Under normal circumstances, the top-down information stream only happens once solutions are in place and can be made official. Unfortunately, waiting to communicate things in times like these cause ripples rather than calm waters.
Being able to rely on our technical amenities also plays an essential role in giving us a feeling of security. A computer and an internet connection are the most critical tools in helping us stay connected with our teams, thus allowing us to continue working.
Management needs to ensure that this infrastructure is in place and functional. Not only physical equipment but also an increase in the visibility of the support team could prove vital in keeping morale up.
However, people in leadership roles can only provide support to others when they are informed about issues that exist. Many people may be hesitant to always report seemingly "insignificant" problems that seem to crop up more often while working from home.
This is why managers should seek out opportunities for open dialog with their teams and identify the areas that need support. This could be anything from lack of media competence, to problems in organizing their workload.
When the whole team suddenly finds themselves working from home, specific logistical questions have to be answered. When can I reach the relevant contact person if I have a problem? What are our core working hours? How do we track our presence or communicate any absences?
These things can be tackled through holding daily stand-ups, allowing teams to communicate on their current tasks, or giving information on where they might need support.
For those that miss the social aspects of being in their office environment, even the setting up of a remote lounge for digital coffee breaks can give people that feeling of familiarity they've been missing. Exchanging tips on child care or dealing with being indoors almost all the time is the small talk some need around the virtual water cooler.
Communication via video meetings has become a staple, so having this available is a must. Many people may find the switch from face-to-face to video, odd at first, and may feel more comfortable joining virtual meetings without turning on their camera.
However, the range of communication is much greater with video. It makes the interaction more personal, multifaceted and enriching. Team morale has a chance to develop when the nuances of communication with video are allowed to take place.
Management should take care that video conferences are well-moderated and don't go on for too long. Meetings shouldn't last longer than 45 to 60 minutes and, ideally, contain enough breaks: 15 minutes of break for each meeting hour. This gives the participants time away from the screen, the opportunity to stretch their legs and recharge.

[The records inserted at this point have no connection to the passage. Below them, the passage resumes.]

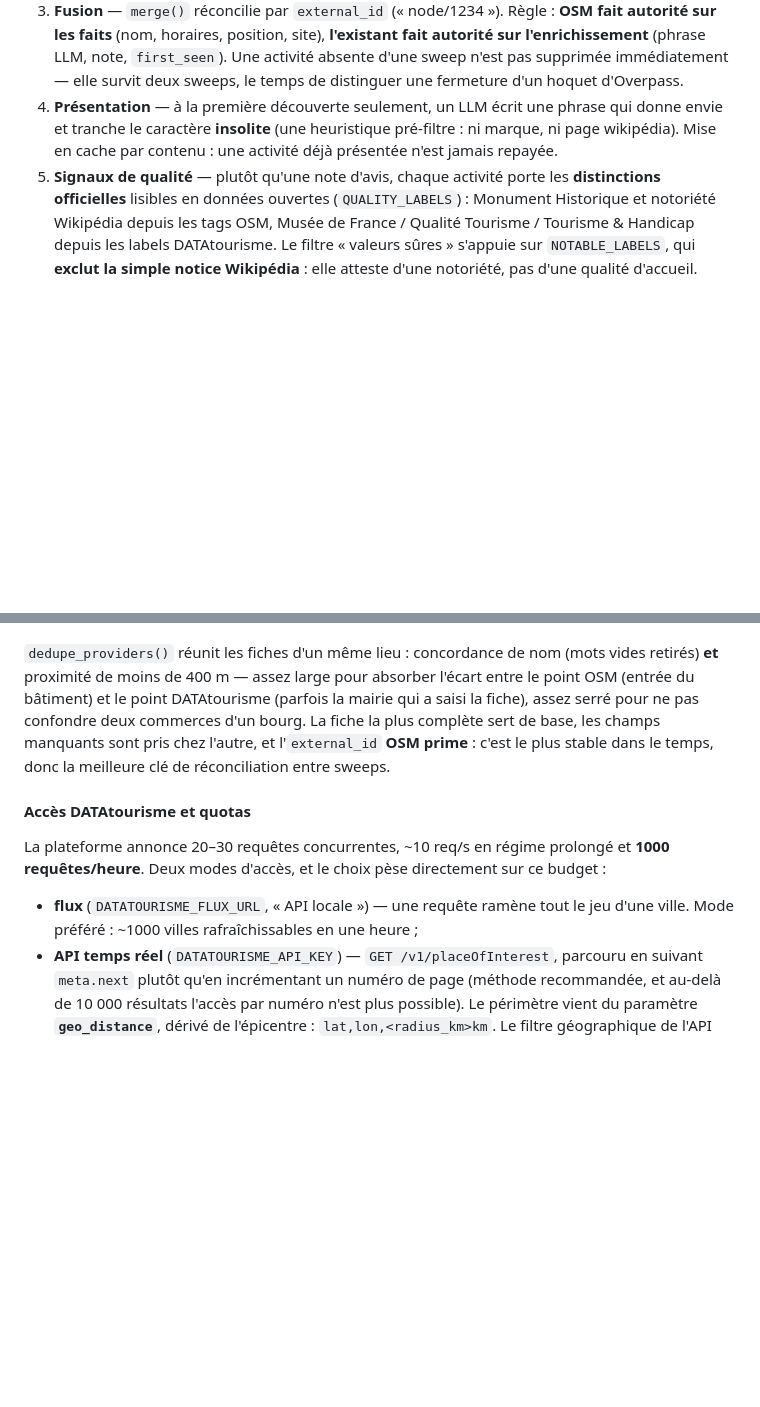
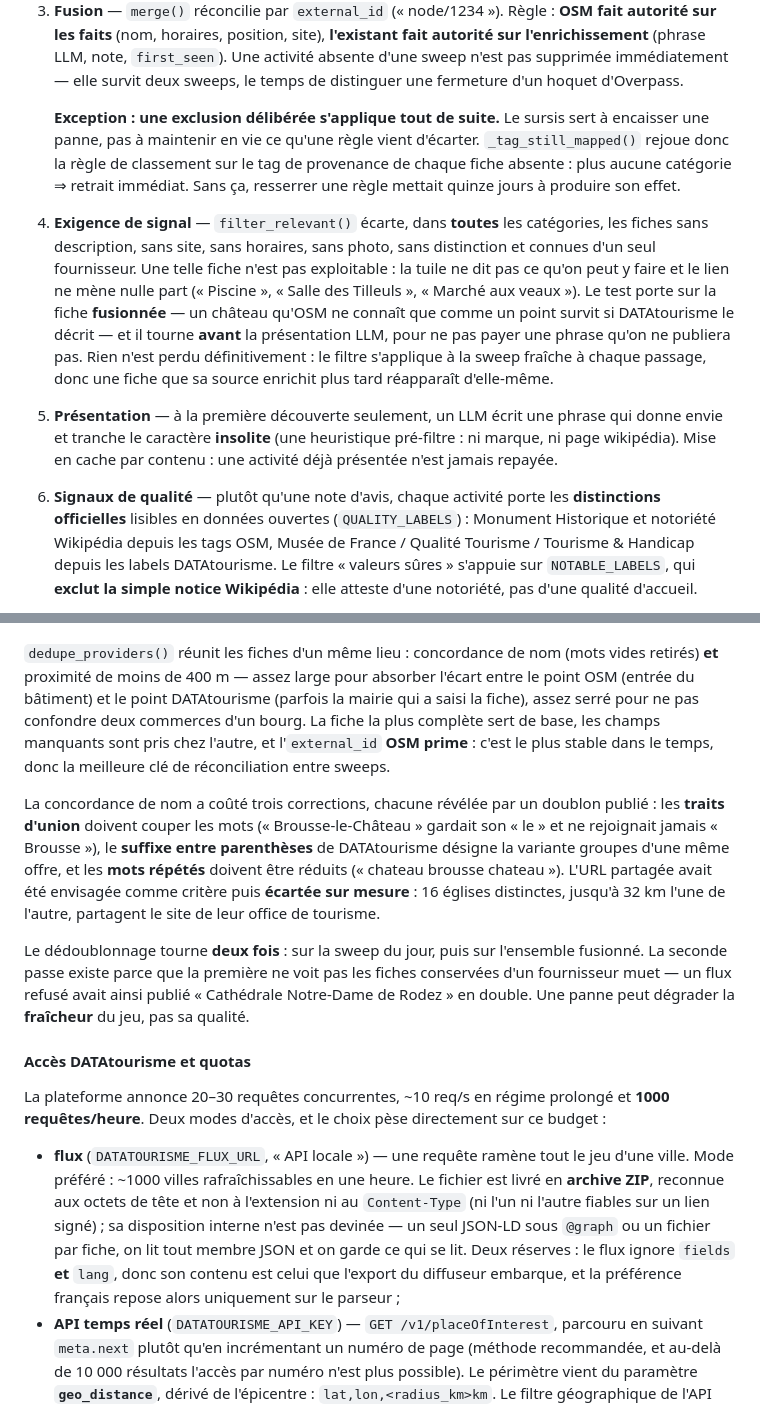
Before and after one commit to bebkill/QueFaire, a Markdown page: docs/ARCHITECTURE.md, 2 parts joined by grey strips. GitHub-like rendering; blank space fills up the shorter version.

```diff
--- a/docs/ARCHITECTURE.md
+++ b/docs/ARCHITECTURE.md
@@ -142,11 +142,28 @@ cycle de vie entièrement distinct de celui du crawl :
    `first_seen`). Une activité absente d'une sweep n'est pas supprimée
    immédiatement — elle survit deux sweeps, le temps de distinguer une fermeture
    d'un hoquet d'Overpass.
-4. **Présentation** — à la première découverte seulement, un LLM écrit une
+
+   **Exception : une exclusion délibérée s'applique tout de suite.** Le sursis
+   sert à encaisser une panne, pas à maintenir en vie ce qu'une règle vient
+   d'écarter. `_tag_still_mapped()` rejoue donc la règle de classement sur le tag
+   de provenance de chaque fiche absente : plus aucune catégorie ⇒ retrait
+   immédiat. Sans ça, resserrer une règle mettait quinze jours à produire son
+   effet.
+4. **Exigence de signal** — `filter_relevant()` écarte, dans **toutes** les
+   catégories, les fiches sans description, sans site, sans horaires, sans photo,
+   sans distinction et connues d'un seul fournisseur. Une telle fiche n'est pas
+   exploitable : la tuile ne dit pas ce qu'on peut y faire et le lien ne mène
+   nulle part (« Piscine », « Salle des Tilleuls », « Marché aux veaux »). Le
+   test porte sur la fiche **fusionnée** — un château qu'OSM ne connaît que comme
+   un point survit si DATAtourisme le décrit — et il tourne **avant** la
+   présentation LLM, pour ne pas payer une phrase qu'on ne publiera pas. Rien
+   n'est perdu définitivement : le filtre s'applique à la sweep fraîche à chaque
+   passage, donc une fiche que sa source enrichit plus tard réapparaît d'elle-même.
+5. **Présentation** — à la première découverte seulement, un LLM écrit une
    phrase qui donne envie et tranche le caractère **insolite** (une heuristique
    pré-filtre : ni marque, ni page wikipédia). Mise en cache par contenu : une
    activité déjà présentée n'est jamais repayée.
-5. **Signaux de qualité** — plutôt qu'une note d'avis, chaque activité porte les
+6. **Signaux de qualité** — plutôt qu'une note d'avis, chaque activité porte les
    **distinctions officielles** lisibles en données ouvertes (`QUALITY_LABELS`) :
    Monument Historique et notoriété Wikipédia depuis les tags OSM, Musée de
    France / Qualité Tourisme / Tourisme & Handicap depuis les labels
@@ -175,6 +192,21 @@ commerces d'un bourg. La fiche la plus complète sert de base, les champs
 manquants sont pris chez l'autre, et l'`external_id` **OSM prime** : c'est le
 plus stable dans le temps, donc la meilleure clé de réconciliation entre sweeps.
 
+La concordance de nom a coûté trois corrections, chacune révélée par un doublon
+publié : les **traits d'union** doivent couper les mots (« Brousse-le-Château »
+gardait son « le » et ne rejoignait jamais « Brousse »), le **suffixe entre
+parenthèses** de DATAtourisme désigne la variante groupes d'une même offre, et
+les **mots répétés** doivent être réduits (« chateau brousse chateau »).
+L'URL partagée avait été envisagée comme critère puis **écartée sur mesure** :
+16 églises distinctes, jusqu'à 32 km l'une de l'autre, partagent le site de leur
+office de tourisme.
+
+Le dédoublonnage tourne **deux fois** : sur la sweep du jour, puis sur l'ensemble
+fusionné. La seconde passe existe parce que la première ne voit pas les fiches
+conservées d'un fournisseur muet — un flux refusé avait ainsi publié
+« Cathédrale Notre-Dame de Rodez » en double. Une panne peut dégrader la
+**fraîcheur** du jeu, pas sa qualité.
+
 #### Accès DATAtourisme et quotas
 
 La plateforme annonce 20–30 requêtes concurrentes, ~10 req/s en régime prolongé
@@ -182,7 +214,14 @@ et **1000 requêtes/heure**. Deux modes d'accès, et le choix pèse directement
 ce budget :
 
 - **flux** (`DATATOURISME_FLUX_URL`, « API locale ») — une requête ramène tout
-  le jeu d'une ville. Mode préféré : ~1000 villes rafraîchissables en une heure ;
+  le jeu d'une ville. Mode préféré : ~1000 villes rafraîchissables en une heure.
+  Le fichier est livré en **archive ZIP**, reconnue aux octets de tête et non à
+  l'extension ni au `Content-Type` (ni l'un ni l'autre fiables sur un lien signé) ;
+  sa disposition interne n'est pas devinée — un seul JSON-LD sous `@graph` ou un
+  fichier par fiche, on lit tout membre JSON et on garde ce qui se lit. Deux
+  réserves : le flux ignore `fields` **et** `lang`, donc son contenu est celui que
+  l'export du diffuseur embarque, et la préférence français repose alors
+  uniquement sur le parseur ;
 - **API temps réel** (`DATATOURISME_API_KEY`) — `GET /v1/placeOfInterest`,
   parcouru en suivant `meta.next` plutôt qu'en incrémentant un numéro de page
   (méthode recommandée, et au-delà de 10 000 résultats l'accès par numéro n'est
```
Also changed, not shown: docs/ROADMAP.md (+28 -11 lines).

In an ideal situation, companies would create a video conferencing culture in which each and every team member can invite others to a video conference and moderate them independently.
As a manager, it is crucial to ensure that feedback and recognition are given more space than ever. Not only does that mean expressing appreciation for the results of the team's work but for other things too, e.g., how quickly the team has found its way in this new situation or which good ideas have led to productive collaboration. Here, it is essential to ensure that every member of the team (especially those who are quieter) receives feedback and knows that they are seen and acknowledged.
Depending on the role within the company, some employee's tasks have disappeared entirely. Take those in sales or customer service, who typically visit their customers. This can lead them to feel like they've lost their identity within their company and feel like they're no longer needed.
This could be the perfect time for those employees to learn new skills through the support of management and their team. Why not create a Slack channel for the team to talk about the things they've learned each day? You can integrate personal learning goals into the team sprint or create learning challenges on specific topics. These are all ways to ensure the team stays motivated and feels recognized.
Where do we go from here?
Teams need supportive and empathetic management to work effectively and reach their goals together, and not just in times like these. The current situation simply brings certain issues to the forefront, which companies should be looking at anyway. How to remain innovative and able to function in extremely insecure and complex markets should be things we always think about.
Such challenges require management to evolve, mastering a systemic approach, and finding tools to enable teams to take on responsibility for themselves.
Read more about working from home